He was a “drifting white boy,” a wanderer, who joined the military when he was 15. He ended up in Albuquerque, where he spotted her on a ferris wheel and squeezed himself in to the seat next to her.
Much to the dismay of her parents, it was love at first sight. She dropped out of school, married him, and eventually had seven children.
“But I am so glad they did,” says Joyce Baca, granddaughter of the couple, Carmen and Earl Ward. “They were so in love throughout their marriage. I remember sitting in the living room, watching them dance the jitterbug and the foxtrot.

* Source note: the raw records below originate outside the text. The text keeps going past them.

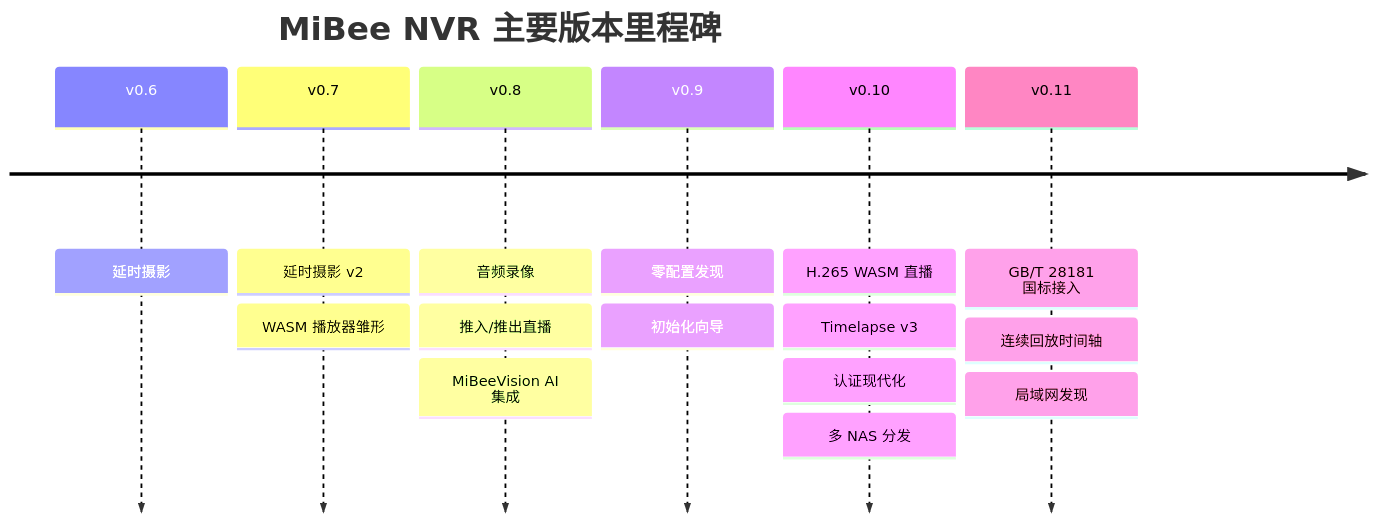
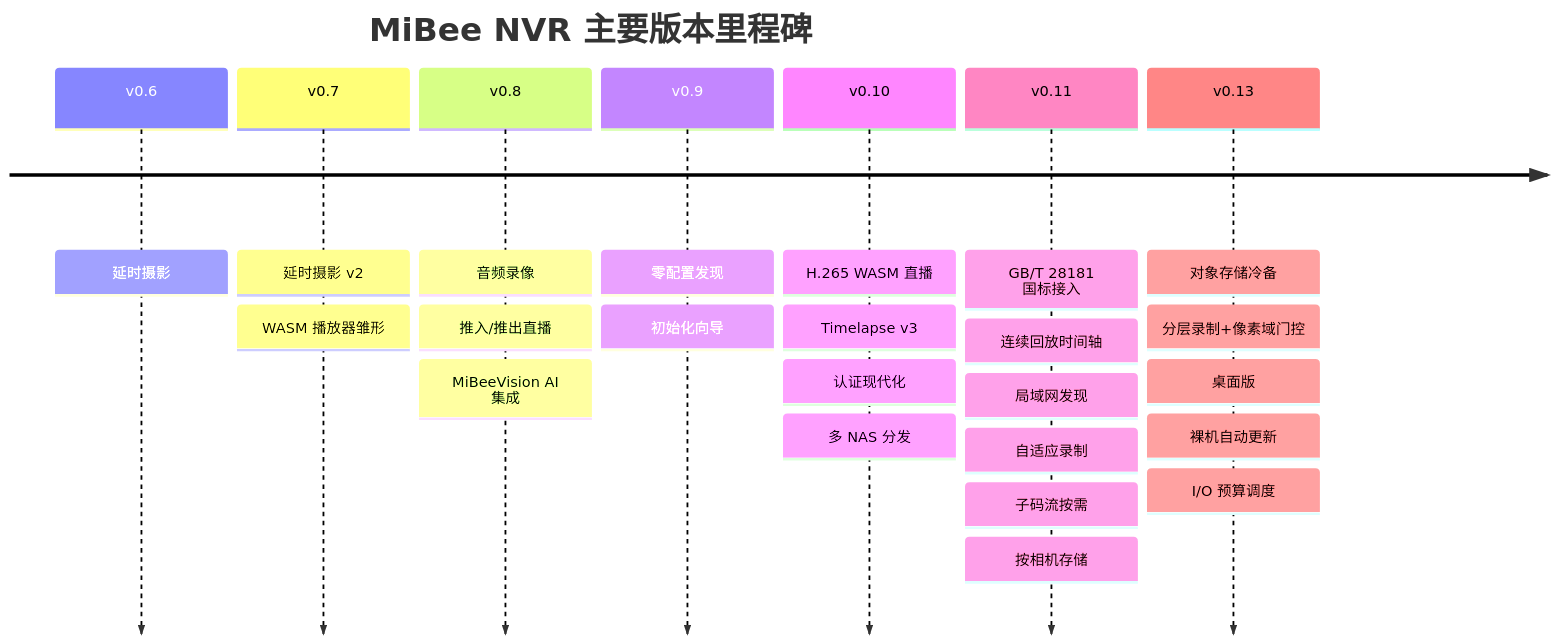
One commit to Mi-Bee-Studio/mibee-docs changed the diagram in mibeenvr/zh-CN/features.md. Above: the diagram before and after it, drawn with Mermaid. The commit also changed other lines of this file and 100 other files, not shown here.

````diff
--- a/mibeenvr/zh-CN/features.md
+++ b/mibeenvr/zh-CN/features.md
@@ -113,10 +130,11 @@
 ```mermaid
 timeline
     title MiBee NVR 主要版本里程碑
     v0.6 : 延时摄影
     v0.7 : 延时摄影 v2 : WASM 播放器雏形
     v0.8 : 音频录像 : 推入/推出直播 : MiBeeVision AI 集成
     v0.9 : 零配置发现 : 初始化向导
     v0.10 : H.265 WASM 直播 : Timelapse v3 : 认证现代化 : 多 NAS 分发
-    v0.11 : GB/T 28181 国标接入 : 连续回放时间轴 : 局域网发现
+    v0.11 : GB/T 28181 国标接入 : 连续回放时间轴 : 局域网发现 : 自适应录制 : 子码流按需 : 按相机存储
+    v0.13 : 对象存储冷备 : 分层录制+像素域门控 : 桌面版 : 裸机自动更新 : I/O 预算调度
 ```
````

He had a voice like Johnny Cash, and she would sing to him in Spanish.”
It’s the memories of her grandparents — and their stories of the good old days — that inspired Joyce to open up a shop along Central Avenue, 66 Pin-Ups, filled with ‘50s and ’60s-style women’s clothing. It’s also what prompted her to host a rockabilly-themed car and fashion show called “A Trip Down Memory Lane,” to be held tonight at Salsa Baby.
All the proceeds will go toward the New Mexico chapter of the Alzheimer’s Association.

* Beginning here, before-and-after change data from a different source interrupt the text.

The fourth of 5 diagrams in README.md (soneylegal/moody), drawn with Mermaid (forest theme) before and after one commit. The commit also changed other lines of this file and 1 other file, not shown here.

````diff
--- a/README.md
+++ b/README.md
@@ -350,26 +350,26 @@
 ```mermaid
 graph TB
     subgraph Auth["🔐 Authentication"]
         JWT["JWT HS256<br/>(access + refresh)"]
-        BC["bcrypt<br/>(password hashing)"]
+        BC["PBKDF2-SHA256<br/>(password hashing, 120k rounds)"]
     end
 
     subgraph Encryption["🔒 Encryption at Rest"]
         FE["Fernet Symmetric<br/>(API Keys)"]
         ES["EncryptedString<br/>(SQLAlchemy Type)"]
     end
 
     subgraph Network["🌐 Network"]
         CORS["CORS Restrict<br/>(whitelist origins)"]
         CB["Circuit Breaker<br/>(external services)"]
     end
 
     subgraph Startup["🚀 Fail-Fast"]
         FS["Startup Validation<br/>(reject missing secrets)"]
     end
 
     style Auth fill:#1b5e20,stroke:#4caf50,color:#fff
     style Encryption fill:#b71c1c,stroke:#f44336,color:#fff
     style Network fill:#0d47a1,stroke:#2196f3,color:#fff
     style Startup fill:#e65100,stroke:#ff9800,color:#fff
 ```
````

Joyce has seen firsthand what the effects of losing one’s memory can have on a person and their family. It was Alzheimer’s that took the life of her Grandma Carmen two years ago on Valentine’s Day.
“My grandmother inspired me so much,” said Joyce. ”She really was my everything, and she called me her guardian angel. I wanted to be able to give back in some way, and also help other families who are going through some of the same things that we did.”

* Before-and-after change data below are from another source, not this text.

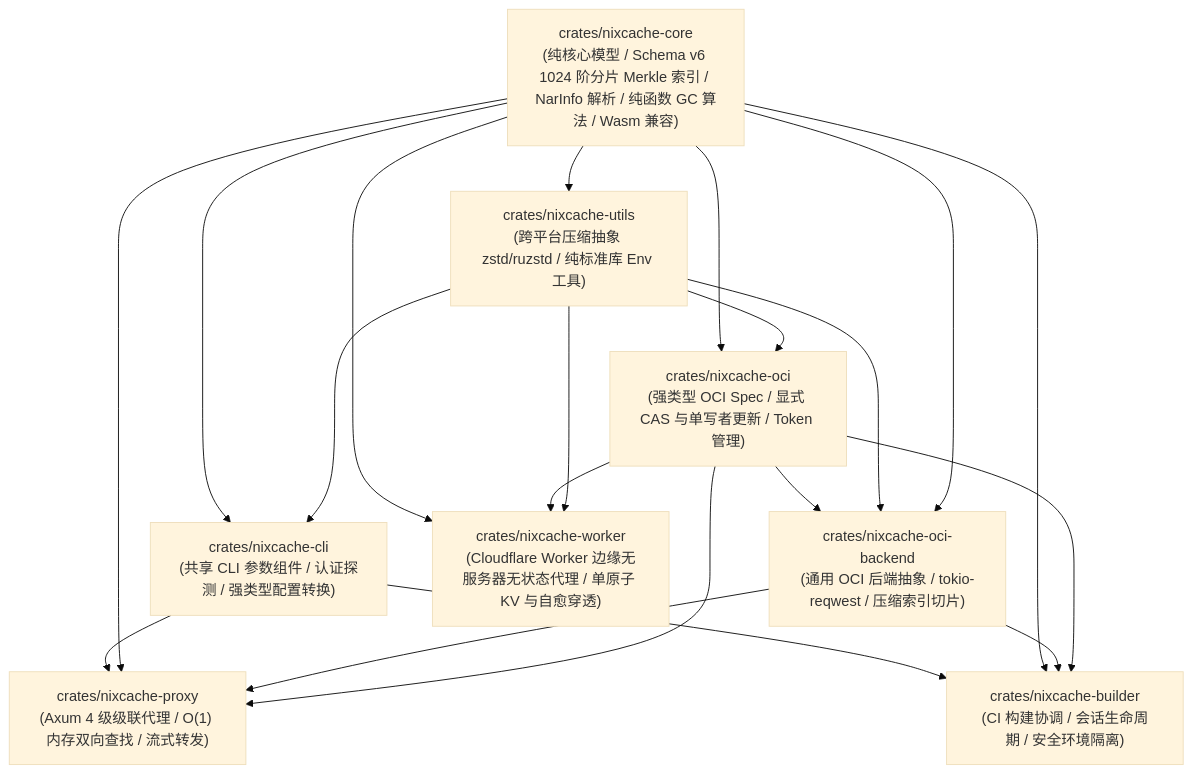
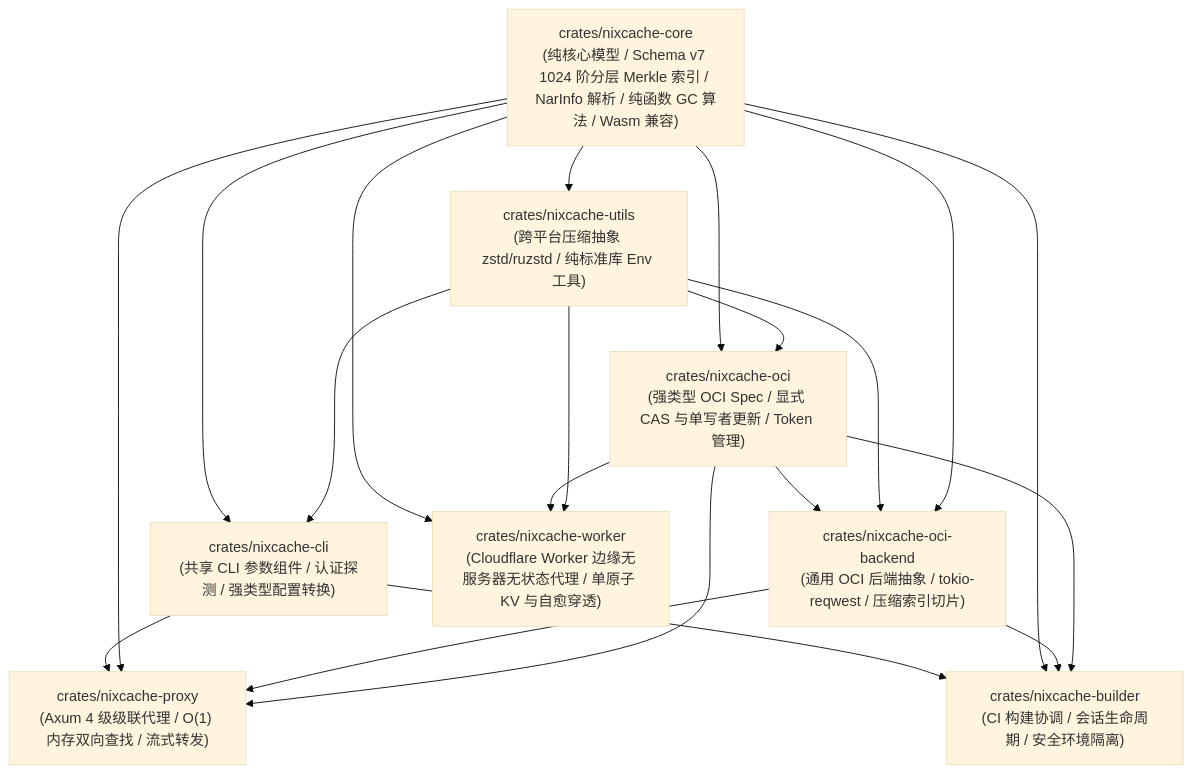
The second of 3 diagrams in README.md (shaogme/nixcache-oci), drawn with Mermaid (base theme) before and after one commit. The commit also changed other lines of this file and 29 other files, not shown here.

First line of the commit message:
feat(core,oci)!: upgrade index to Schema v7 with domain-separated hierarchical Merkle tree

````diff
--- a/README.md
+++ b/README.md
@@ -987,31 +987,31 @@
 ```mermaid
 flowchart TD
-    Core["crates/nixcache-core<br>(纯核心模型 / Schema v6 1024 阶分片 Merkle 索引 / NarInfo 解析 / 纯函数 GC 算法 / Wasm 兼容)"]
+    Core["crates/nixcache-core<br>(纯核心模型 / Schema v7 1024 阶分层 Merkle 索引 / NarInfo 解析 / 纯函数 GC 算法 / Wasm 兼容)"]
     Utils["crates/nixcache-utils<br>(跨平台压缩抽象 zstd/ruzstd / 纯标准库 Env 工具)"]
     CLI["crates/nixcache-cli<br>(共享 CLI 参数组件 / 认证探测 / 强类型配置转换)"]
     OCI["crates/nixcache-oci<br>(强类型 OCI Spec / 显式 CAS 与单写者更新 / Token 管理)"]
     Backend["crates/nixcache-oci-backend<br>(通用 OCI 后端抽象 / tokio-reqwest / 压缩索引切片)"]
     Proxy["crates/nixcache-proxy<br>(Axum 4 级级联代理 / O(1) 内存双向查找 / 流式转发)"]
     Builder["crates/nixcache-builder<br>(CI 构建协调 / 会话生命周期 / 安全环境隔离)"]
     Worker["crates/nixcache-worker<br>(Cloudflare Worker 边缘无服务器无状态代理 / 单原子 KV 与自愈穿透)"]
 
     Core --> Utils
     Core --> OCI
     Utils --> OCI
     OCI --> Backend
     Utils --> Backend
     Core --> Backend
     Core --> CLI
     Utils --> CLI
     CLI --> Proxy
     Core --> Proxy
     Backend --> Proxy
     OCI --> Proxy
     CLI --> Builder
     Core --> Builder
     Backend --> Builder
     OCI --> Builder
     Core --> Worker
     OCI --> Worker
     Utils --> Worker
 ```
````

66 Pin-Ups opened it’s doors in July, and the boutique is packed with dresses styled from the era of Swing, Rockabilly, and Pin-Up. With the popularity of shows like Mad Men and Pan Am, there’s been a recent surge in popularity of fashion from the ’50s and ’60s. Higher waisted inseams, collared necklines, and longer hemlines have hit both the runway and the fashion blogs.
Joyce says the country’s fascination with this look is easily explainable. “There was something so rich and wholesome about this time,” she says. “I love the idea that you can still be 100 percent sexy without being vulgar.” For her, Bettie Paige is as risque as it gets. “I am so not into the tall high heels and the night club clothes that girls wear these days,” she said.
Joyce keeps her boutique stocked with items from the clothing brand Bettie Page, but also boasts a few local designers as well. Punkabilly aprons are made by local designer Evelyn and Joanne, and a rack is filled with homemade dresses by seamstress Jean Buhl of Jean Bean Designs.
66 Pin-Ups teamed with the clothing store Dressed To Kill Clothier, to bring both men and women’s fashion to the show. A silent auction will also take place, and vintage rides from Bombardiers Car Club will be parked outside of Salsa Baby.
“I’m excited to see the local models dressed in clothes from the store,” she said. “I love that ’50s-style clothes look good on all body types,” she said. “The curvier, the better.”
“A Walk Down Memory Lane”
Tonight, doors open at 6:30.
Salsa Baby - 307 Central Avenue NW
Suggested donation $5
Joyce Baca, owner of 66 Pin-Ups.
Photo and words Reed G.
In my humble opinion, the ultimate compliment one hetero man can give to another man is about facial hair. Every guy I have ever known gets a little twinkle in his eye, a pep in his step, after someone comments on the awesome length/thickness/manliness of his beard.
Well, Theo, your day is about to get better, ‘cause your beard is kingly, sir. I don’t know what I envy more, your ability to grow a sweet beard, or your old-school New Balances.
Check out Theo’s band, The Brilliance.
Photo and words by Reed G.
Albuquerque native, Xavier, in Nob Hill doing his thang.
Macie, an aspiring model, in animal print and brown leggings.
Photo by Solve Maxwell. Words by Jdel.
Forget the diamonds - turquoise is and always will be our gem of choice. I love rummaging through my mom and grandma’s jewelry boxes, searching out their vintage turquoise. The vibrant color never gets played out when it’s authentic.
Which is why I admired Josh’s knuckles while waiting in line at Cafe Giuseppe in Nob Hill. He paired the fistful of blue bling with a bright flannel and a braid that wrapped around one side of his head.